Liliputian History, Politics, Culture Satire
Lilliputian Royal Court
Lilliput is ruled by an Emperor, Golbasto Momarem Evlame Gurdilo Shefin Mully Ully Gue. He is assisted by a first minister (who carries a white staff) and several other officials (who later bring articles of impeachment against Gulliver on grounds of treason): the galbet or high admiral, Skyresh Bolgolam; the lord high treasurer, Flimnap; the general, Limnoc; the chamberlain, Lalcom; and the grand justiciary, Balmuff.
The Lilliputian court customs are very interesting. Men seeking political office demonstrate their agility in rope dancing. How long and how skillfully a candidate can dance upon a rope determines his tenure in office. Reldresal, Gulliver’s friend, and Flimnap, are two of the candidates that are most adept in this. Other diversions include noblemen competing for official favor by crawling under or leaping over a stick, a feat for which they are then rewarded with various colored threads. The disbelief of a Divine Providence renders a man incapable of holding any public station; for, since kings avow themselves to be the deputies of Providence, the Lilliputians think nothing can be more absurd than for a prince to employ such men that disown the authority under which he acts
There are quarrels between the High Heel Party and the Low Heel Party. The conflict originated over a religious question “Which end should the faithful break their eggs, at the big end or at the little end?” The Blefuscudians break theirs, in the original style, at the big end. But, by royal edict, the Lilliputians must break their eggs at the little end.
All crimes in Lilliput are punished with utmost severity. False accuser are treated as severely as a traitor and put to death and, out of his goods, or lands, the innocent person is quadruply recompensed for the loss of his time and for the danger he underwent. Fraud is considered a greater crime than theft and is punished with death.
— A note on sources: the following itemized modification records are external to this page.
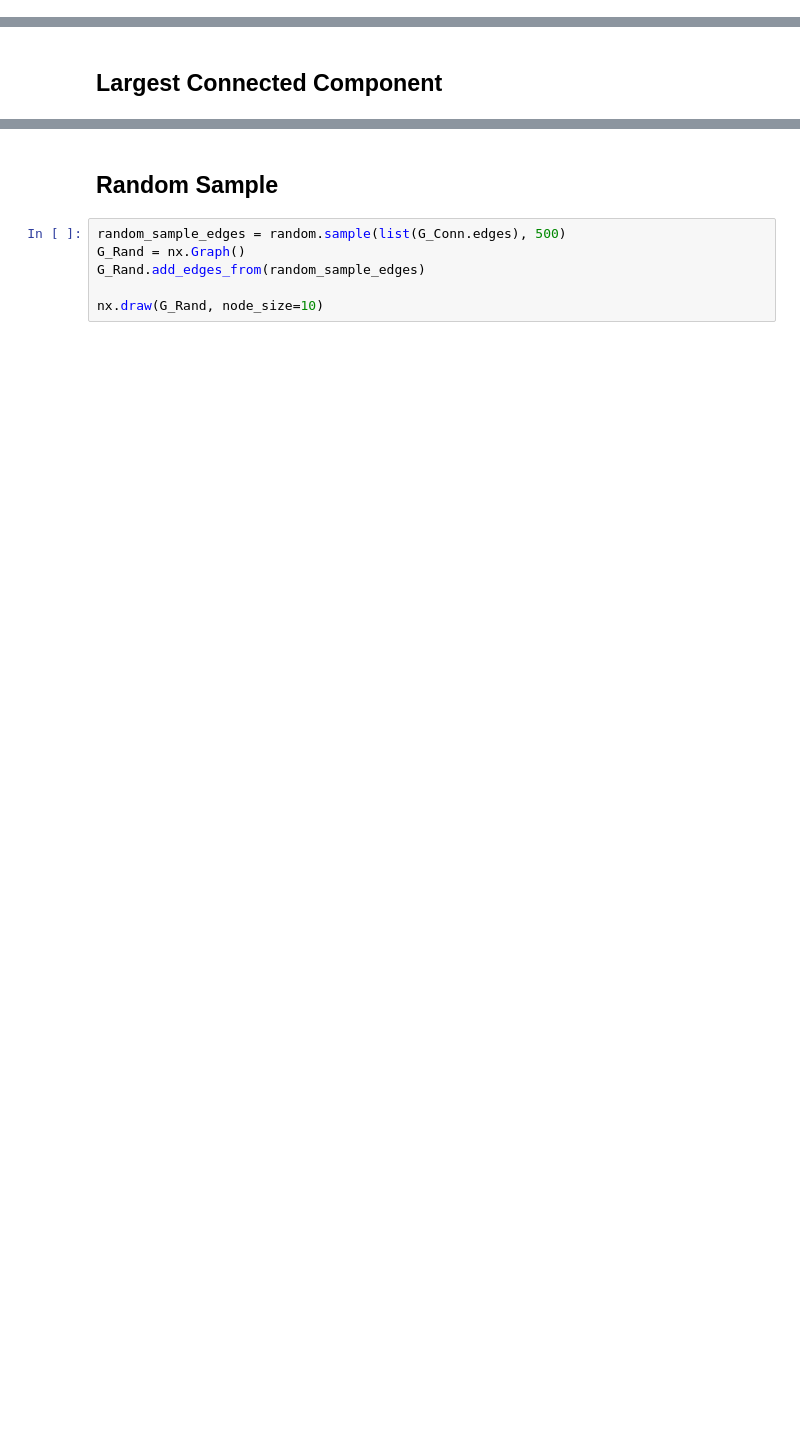
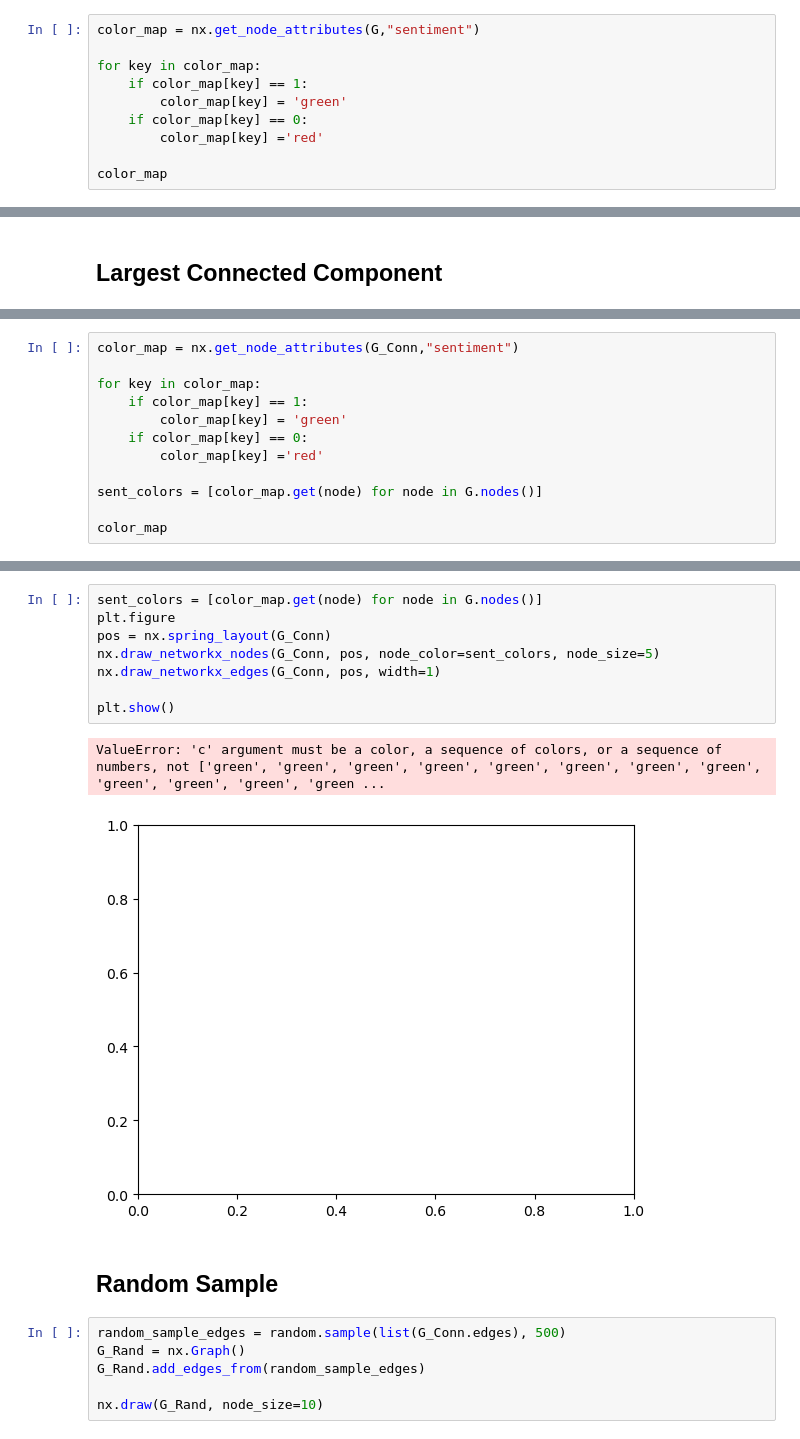
Before and after one commit to WDaugherty/Dominion_Voting_Analysis, a Jupyter notebook: Analysis/testing_notebook.ipynb, the cells around one changed output, grey strips where cells are left out. Saved outputs shown, nothing was run; the diff lists cells and outputs as text; blank space fills up the shorter version.

```diff
--- a/Analysis/testing_notebook.ipynb
+++ b/Analysis/testing_notebook.ipynb
@@ -100,0 +175,10 @@ nx.draw(G_Sub, node_size=10)
+# %%
+color_map = nx.get_node_attributes(G,"sentiment")
+
+for key in color_map:
+    if color_map[key] == 1:
+        color_map[key] = 'green'
+    if color_map[key] == 0:
+        color_map[key] ='red'
+
+color_map
@@ -112,0 +222,12 @@ nx.draw(G_Conn, node_size=10)
+# %%
+color_map = nx.get_node_attributes(G_Conn,"sentiment")
+
+for key in color_map:
+    if color_map[key] == 1:
+        color_map[key] = 'green'
+    if color_map[key] == 0:
+        color_map[key] ='red'
+
+sent_colors = [color_map.get(node) for node in G.nodes()]
+
+color_map
@@ -113,3 +252,14 @@ nx.draw(G_Conn, node_size=10)
+# %%
+sent_colors = [color_map.get(node) for node in G.nodes()]
+plt.figure
+pos = nx.spring_layout(G_Conn)
+nx.draw_networkx_nodes(G_Conn, pos, node_color=sent_colors, node_size=5)
+nx.draw_networkx_edges(G_Conn, pos, width=1)
+
+plt.show()
+# %% [output]
+ValueError: 'c' argument must be a color, a sequence of colors, or a sequence of numbers, not ['green', 'green', 'green', 'green', 'green', 'green', 'green', 'green', 'green', 'green', 'green', 'green ...
+[figure, added]
 # %% [markdown]
 ## Random Sample
 # %%
```
Also changed, not shown: parts of 16 cells of this notebook, 1 other file.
Ingratitude is a capital crime, as whoever makes ill returns to his benefactor, must needs be a common enemy to the rest of mankind.
Lilliputians believe that parents are the last of all others to be trusted with the education of their own children; and, therefore, they have, in every town, public nurseries, where all parents are obliged to send their children to be reared and educated. These schools are of several kinds, suited to different qualities, and to both sexes. They have certain professors, well skilled in preparing children for such a condition of life as befits the rank of their parents, and their own capacities as well as inclinations.
Lilliput and Blefuscu were intended as, and understood to be, satirical portraits of the kingdom of Great Britain and the kingdom of France, respectively, as they were in the early 18th century. Only the internal politics of Lilliput are described in detail; these are parodies of British politics, in which the great central issues of the day are belittled and reduced to unimportance.
Lilliput is reputedly named after the real area of Lilliput on the shores of Lough Ennell in Dysart, Mullingar, Co. Westmeath in Ireland. Swift was a regular visitor to the Rochfort family at Gaulstown House. It’s said that it was when Swift looked across the expanse of Lough Ennell one day and saw the tiny human figures on the opposite shore of the lake that he conceived the idea of the Lilliputians featured in Gulliver’s Travels. There is also an early Christian association – St. Patrick s sister, Lupita is known to the Lilliput area, which may recall her name. In fact, the townland known from ancient times as Nure was renamed Lileput or Lilliput shortly after the publication of Gulliver’s Travels in honour of Swift’s association with the area. Lilliput House has stood in the locality since the Eighteenth Century.